opens them up to the larger development
community, even to those startup
companies that may be competing with
them, they're still providing back-end
value. They're still making money."
-Rosalind Radcliffe, IBM chief architect for DevOps for Enterprise Systems
should expose APIs and
microservices instead of trying
to hook everything together as if
they were a monolithic offering.
APIs, which allow software
components to communicate
with each other, are a significant
part of modernization, and
the larger API economy lets
developers monetize them by
allowing third-party applications
to adopt them.
"If an organization that
develops APIs opens them
up to the larger development
community, even to those
startup companies that may be
competing with them, they're
still providing back-end value.
They're still making money,"
Radcliffe remarks. "In this API

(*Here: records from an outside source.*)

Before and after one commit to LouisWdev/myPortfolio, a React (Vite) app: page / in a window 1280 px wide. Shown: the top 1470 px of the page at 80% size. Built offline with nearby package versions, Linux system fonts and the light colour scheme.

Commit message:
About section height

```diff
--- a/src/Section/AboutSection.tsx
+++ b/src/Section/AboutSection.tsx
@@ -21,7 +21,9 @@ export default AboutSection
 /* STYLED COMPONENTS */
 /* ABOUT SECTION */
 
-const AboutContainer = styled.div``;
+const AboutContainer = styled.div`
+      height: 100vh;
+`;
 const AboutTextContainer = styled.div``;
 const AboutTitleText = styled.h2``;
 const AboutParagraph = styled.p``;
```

economy, you want to be first.
You want to provide stable
services that are used in all
these small applications that are
also involves the processes
surrounding the application,
which allows developers to
improve development and
operation procedures, including
standard DevOps practices such
as automated testing, continuous
delivery and integration. These
modifications can make it
easier to build and then expose
applications to quickly gather
"Overall, many people include as
part of modernization a continuous
feedback loop to make sure they're
not building and delivering a
monolith," Radcliffe says. "They're
building small functions that
allow them to rapidly receive
feedback and then revise, iterate
and improve-or throw away and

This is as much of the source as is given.